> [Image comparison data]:
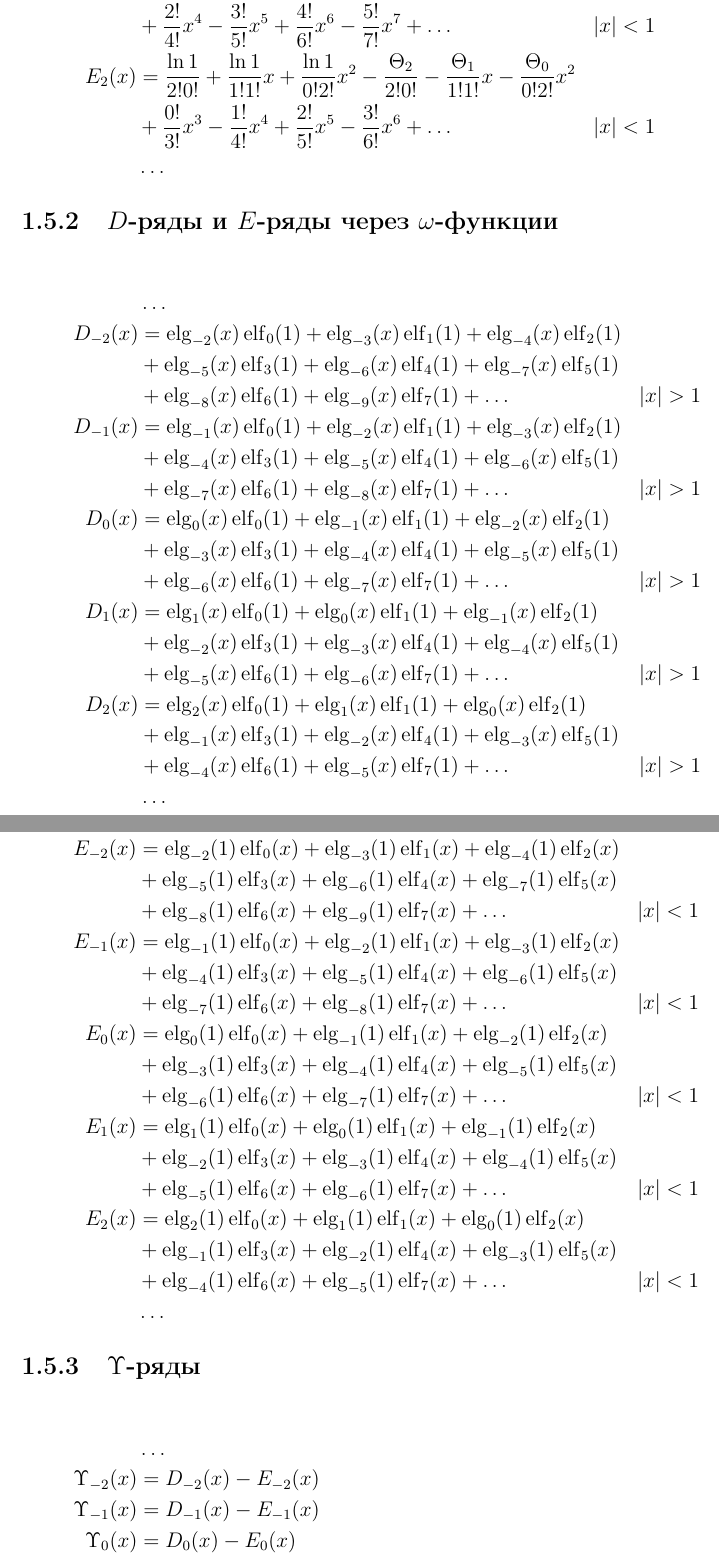
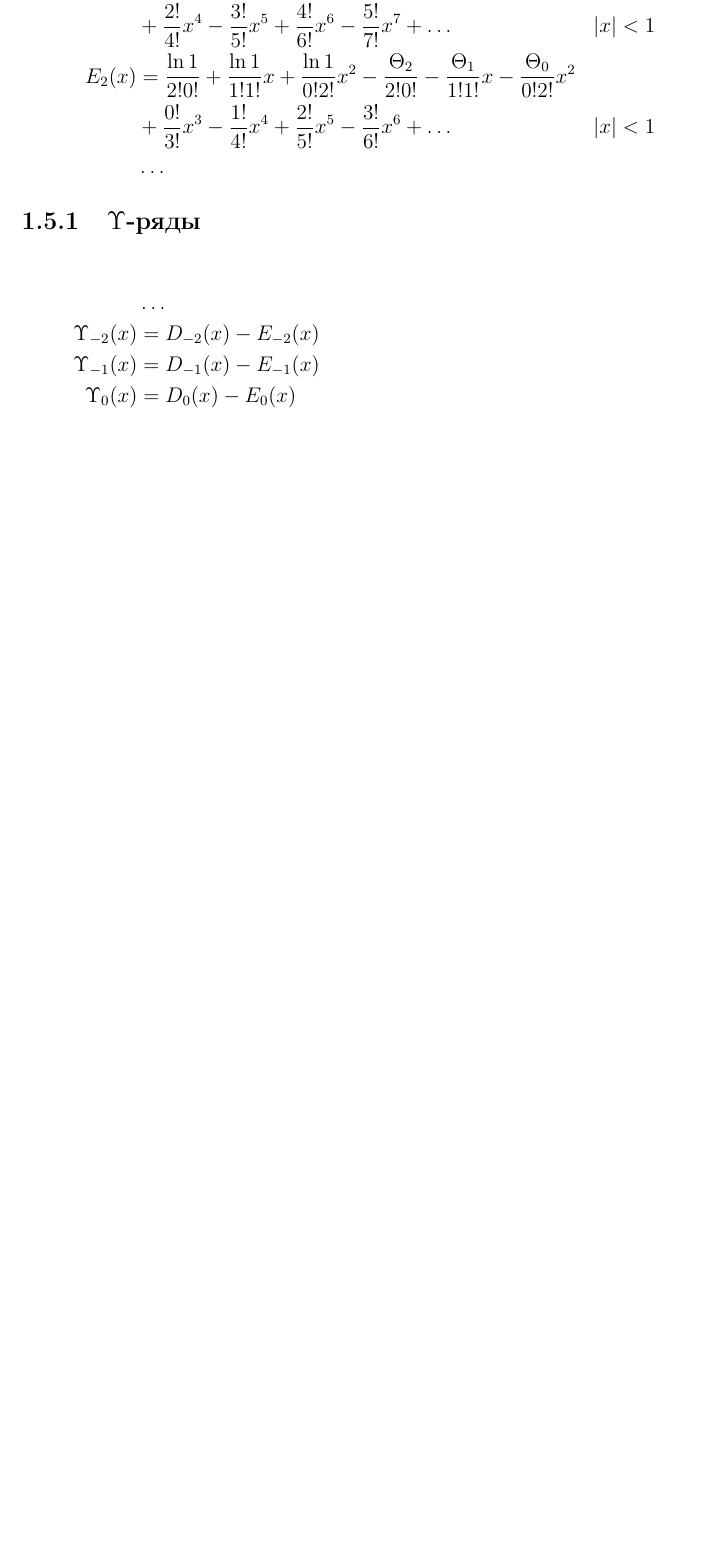
Before and after one commit to sincotsec/Collection, a LaTeX thesis (sincotsec.tex, which reads OnePlusX.tex): two parts of pages 8 and 9 of 32 before the commit and part of page 8 of 31 after it, the two joined at a grey line, cut so that both start at the same text, the shorter picture padded with empty space. Compiled offline with pdfLaTeX.

Commit message:
Убран лишний раздел

```diff
--- a/OnePlusX.tex
+++ b/OnePlusX.tex
@@ -188,140 +186,6 @@ E_2(x) &=
 &\ldots \\
 \end{aligned} \end{equation*}
 
-\subsection{$D$-ряды и $E$-ряды через $\omega$-функции}
-
-\begin{equation*} \begin{aligned}
-&\ldots \\
-%
-D_{-2}(x) &=
-  \elg_{-2}(x) \elf_0(1)
-+ \elg_{-3}(x) \elf_1(1)
-+ \elg_{-4}(x) \elf_2(1) \\ &
-+ \elg_{-5}(x) \elf_3(1)
-+ \elg_{-6}(x) \elf_4(1)
-+ \elg_{-7}(x) \elf_5(1) \\ &
-+ \elg_{-8}(x) \elf_6(1)
-+ \elg_{-9}(x) \elf_7(1)
-+ \ldots &
-&|x| > 1 \\
-%
-D_{-1}(x) &=
-  \elg_{-1}(x) \elf_0(1)
-+ \elg_{-2}(x) \elf_1(1)
-+ \elg_{-3}(x) \elf_2(1) \\ &
-+ \elg_{-4}(x) \elf_3(1)
-+ \elg_{-5}(x) \elf_4(1)
-+ \elg_{-6}(x) \elf_5(1) \\ &
-+ \elg_{-7}(x) \elf_6(1)
-+ \elg_{-8}(x) \elf_7(1)
-+ \ldots &
-&|x| > 1 \\
-%
-D_0(x) &=
-  \elg_0(x) \elf_0(1)
-+ \elg_{-1}(x) \elf_1(1)
-+ \elg_{-2}(x) \elf_2(1) \\ &
-+ \elg_{-3}(x) \elf_3(1)
-+ \elg_{-4}(x) \elf_4(1)
-+ \elg_{-5}(x) \elf_5(1) \\ &
-+ \elg_{-6}(x) \elf_6(1)
-+ \elg_{-7}(x) \elf_7(1)
-+ \ldots &
-&|x| > 1 \\
-%
-D_1(x) &=
-  \elg_1(x) \elf_0(1)
-+ \elg_0(x) \elf_1(1)
-+ \elg_{-1}(x) \elf_2(1) \\ &
-+ \elg_{-2}(x) \elf_3(1)
-+ \elg_{-3}(x) \elf_4(1)
-+ \elg_{-4}(x) \elf_5(1) \\ &
-+ \elg_{-5}(x) \elf_6(1)
-+ \elg_{-6}(x) \elf_7(1)
-+ \ldots &
-&|x| > 1 \\
-%
-D_2(x) &=
-  \elg_2(x) \elf_0(1)
-+ \elg_1(x) \elf_1(1)
-+ \elg_0(x) \elf_2(1) \\ &
-+ \elg_{-1}(x) \elf_3(1)
-+ \elg_{-2}(x) \elf_4(1)
-+ \elg_{-3}(x) \elf_5(1) \\ &
-+ \elg_{-4}(x) \elf_6(1)
-+ \elg_{-5}(x) \elf_7(1)
-+ \ldots &
-&|x| > 1 \\
-%
-&\ldots \\
-\end{aligned} \end{equation*}
-
-\begin{equation*} \begin{aligned}
-&\ldots \\
-%
-E_{-2}(x) &=
-  \elg_{-2}(1) \elf_0(x)
-+ \elg_{-3}(1) \elf_1(x)
-+ \elg_{-4}(1) \elf_2(x) \\ &
-+ \elg_{-5}(1) \elf_3(x)
-+ \elg_{-6}(1) \elf_4(x)
-+ \elg_{-7}(1) \elf_5(x) \\ &
-+ \elg_{-8}(1) \elf_6(x)
-+ \elg_{-9}(1) \elf_7(x)
-+ \ldots &
-&|x| < 1 \\
-%
-E_{-1}(x) &=
-  \elg_{-1}(1) \elf_0(x)
-+ \elg_{-2}(1) \elf_1(x)
-+ \elg_{-3}(1) \elf_2(x) \\ &
-+ \elg_{-4}(1) \elf_3(x)
-+ \elg_{-5}(1) \elf_4(x)
-+ \elg_{-6}(1) \elf_5(x) \\ &
-+ \elg_{-7}(1) \elf_6(x)
-+ \elg_{-8}(1) \elf_7(x)
-+ \ldots &
-&|x| < 1 \\
-%
-E_0(x) &=
-  \elg_0(1) \elf_0(x)
-+ \elg_{-1}(1) \elf_1(x)
-+ \elg_{-2}(1) \elf_2(x) \\ &
-+ \elg_{-3}(1) \elf_3(x)
-+ \elg_{-4}(1) \elf_4(x)
-+ \elg_{-5}(1) \elf_5(x) \\ &
-+ \elg_{-6}(1) \elf_6(x)
-+ \elg_{-7}(1) \elf_7(x)
-+ \ldots &
-&|x| < 1 \\
-%
-E_1(x) &=
-  \elg_1(1) \elf_0(x)
-+ \elg_0(1) \elf_1(x)
-+ \elg_{-1}(1) \elf_2(x) \\ &
-+ \elg_{-2}(1) \elf_3(x)
-+ \elg_{-3}(1) \elf_4(x)
-+ \elg_{-4}(1) \elf_5(x) \\ &
-+ \elg_{-5}(1) \elf_6(x)
-+ \elg_{-6}(1) \elf_7(x)
-+ \ldots &
-&|x| < 1 \\
-%
-E_2(x) &=
-  \elg_2(1) \elf_0(x)
-+ \elg_1(1) \elf_1(x)
-+ \elg_0(1) \elf_2(x) \\ &
-+ \elg_{-1}(1) \elf_3(x)
-+ \elg_{-2}(1) \elf_4(x)
-+ \elg_{-3}(1) \elf_5(x) \\ &
-+ \elg_{-4}(1) \elf_6(x)
-+ \elg_{-5}(1) \elf_7(x)
-+ \ldots &
-&|x| < 1 \\
-%
-&\ldots \\
-\end{aligned} \end{equation*}
-
 \subsection{$\Upsilon$-ряды}
 
 \begin{equation*} \begin{aligned}
```
Also changed, not shown: OnePlusX.tex (2 more changed lines).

> [ASSIGNMENT]:
This calls for each record above to be set down exactly, with the images skipped.

> [OUTPUT OF THE TASK]:
Before and after one commit to sincotsec/Collection, a LaTeX thesis (sincotsec.tex, which reads OnePlusX.tex): two parts of pages 8 and 9 of 32 before the commit and part of page 8 of 31 after it, the two joined at a grey line, cut so that both start at the same text, the shorter picture padded with empty space. Compiled offline with pdfLaTeX.

Commit message:
Убран лишний раздел

```diff
--- a/OnePlusX.tex
+++ b/OnePlusX.tex
@@ -188,140 +186,6 @@ E_2(x) &=
 &\ldots \\
 \end{aligned} \end{equation*}
 
-\subsection{$D$-ряды и $E$-ряды через $\omega$-функции}
-
-\begin{equation*} \begin{aligned}
-&\ldots \\
-%
-D_{-2}(x) &=
-  \elg_{-2}(x) \elf_0(1)
-+ \elg_{-3}(x) \elf_1(1)
-+ \elg_{-4}(x) \elf_2(1) \\ &
-+ \elg_{-5}(x) \elf_3(1)
-+ \elg_{-6}(x) \elf_4(1)
-+ \elg_{-7}(x) \elf_5(1) \\ &
-+ \elg_{-8}(x) \elf_6(1)
-+ \elg_{-9}(x) \elf_7(1)
-+ \ldots &
-&|x| > 1 \\
-%
-D_{-1}(x) &=
-  \elg_{-1}(x) \elf_0(1)
-+ \elg_{-2}(x) \elf_1(1)
-+ \elg_{-3}(x) \elf_2(1) \\ &
-+ \elg_{-4}(x) \elf_3(1)
-+ \elg_{-5}(x) \elf_4(1)
-+ \elg_{-6}(x) \elf_5(1) \\ &
-+ \elg_{-7}(x) \elf_6(1)
-+ \elg_{-8}(x) \elf_7(1)
-+ \ldots &
-&|x| > 1 \\
-%
-D_0(x) &=
-  \elg_0(x) \elf_0(1)
-+ \elg_{-1}(x) \elf_1(1)
-+ \elg_{-2}(x) \elf_2(1) \\ &
-+ \elg_{-3}(x) \elf_3(1)
-+ \elg_{-4}(x) \elf_4(1)
-+ \elg_{-5}(x) \elf_5(1) \\ &
-+ \elg_{-6}(x) \elf_6(1)
-+ \elg_{-7}(x) \elf_7(1)
-+ \ldots &
-&|x| > 1 \\
-%
-D_1(x) &=
-  \elg_1(x) \elf_0(1)
-+ \elg_0(x) \elf_1(1)
-+ \elg_{-1}(x) \elf_2(1) \\ &
-+ \elg_{-2}(x) \elf_3(1)
-+ \elg_{-3}(x) \elf_4(1)
-+ \elg_{-4}(x) \elf_5(1) \\ &
-+ \elg_{-5}(x) \elf_6(1)
-+ \elg_{-6}(x) \elf_7(1)
-+ \ldots &
-&|x| > 1 \\
-%
-D_2(x) &=
-  \elg_2(x) \elf_0(1)
-+ \elg_1(x) \elf_1(1)
-+ \elg_0(x) \elf_2(1) \\ &
-+ \elg_{-1}(x) \elf_3(1)
-+ \elg_{-2}(x) \elf_4(1)
-+ \elg_{-3}(x) \elf_5(1) \\ &
-+ \elg_{-4}(x) \elf_6(1)
-+ \elg_{-5}(x) \elf_7(1)
-+ \ldots &
-&|x| > 1 \\
-%
-&\ldots \\
-\end{aligned} \end{equation*}
-
-\begin{equation*} \begin{aligned}
-&\ldots \\
-%
-E_{-2}(x) &=
-  \elg_{-2}(1) \elf_0(x)
-+ \elg_{-3}(1) \elf_1(x)
-+ \elg_{-4}(1) \elf_2(x) \\ &
-+ \elg_{-5}(1) \elf_3(x)
-+ \elg_{-6}(1) \elf_4(x)
-+ \elg_{-7}(1) \elf_5(x) \\ &
-+ \elg_{-8}(1) \elf_6(x)
-+ \elg_{-9}(1) \elf_7(x)
-+ \ldots &
-&|x| < 1 \\
-%
-E_{-1}(x) &=
-  \elg_{-1}(1) \elf_0(x)
-+ \elg_{-2}(1) \elf_1(x)
-+ \elg_{-3}(1) \elf_2(x) \\ &
-+ \elg_{-4}(1) \elf_3(x)
-+ \elg_{-5}(1) \elf_4(x)
-+ \elg_{-6}(1) \elf_5(x) \\ &
-+ \elg_{-7}(1) \elf_6(x)
-+ \elg_{-8}(1) \elf_7(x)
-+ \ldots &
-&|x| < 1 \\
-%
-E_0(x) &=
-  \elg_0(1) \elf_0(x)
-+ \elg_{-1}(1) \elf_1(x)
-+ \elg_{-2}(1) \elf_2(x) \\ &
-+ \elg_{-3}(1) \elf_3(x)
-+ \elg_{-4}(1) \elf_4(x)
-+ \elg_{-5}(1) \elf_5(x) \\ &
-+ \elg_{-6}(1) \elf_6(x)
-+ \elg_{-7}(1) \elf_7(x)
-+ \ldots &
-&|x| < 1 \\
-%
-E_1(x) &=
-  \elg_1(1) \elf_0(x)
-+ \elg_0(1) \elf_1(x)
-+ \elg_{-1}(1) \elf_2(x) \\ &
-+ \elg_{-2}(1) \elf_3(x)
-+ \elg_{-3}(1) \elf_4(x)
-+ \elg_{-4}(1) \elf_5(x) \\ &
-+ \elg_{-5}(1) \elf_6(x)
-+ \elg_{-6}(1) \elf_7(x)
-+ \ldots &
-&|x| < 1 \\
-%
-E_2(x) &=
-  \elg_2(1) \elf_0(x)
-+ \elg_1(1) \elf_1(x)
-+ \elg_0(1) \elf_2(x) \\ &
-+ \elg_{-1}(1) \elf_3(x)
-+ \elg_{-2}(1) \elf_4(x)
-+ \elg_{-3}(1) \elf_5(x) \\ &
-+ \elg_{-4}(1) \elf_6(x)
-+ \elg_{-5}(1) \elf_7(x)
-+ \ldots &
-&|x| < 1 \\
-%
-&\ldots \\
-\end{aligned} \end{equation*}
-
 \subsection{$\Upsilon$-ряды}
 
 \begin{equation*} \begin{aligned}
```
Also changed, not shown: OnePlusX.tex (2 more changed lines).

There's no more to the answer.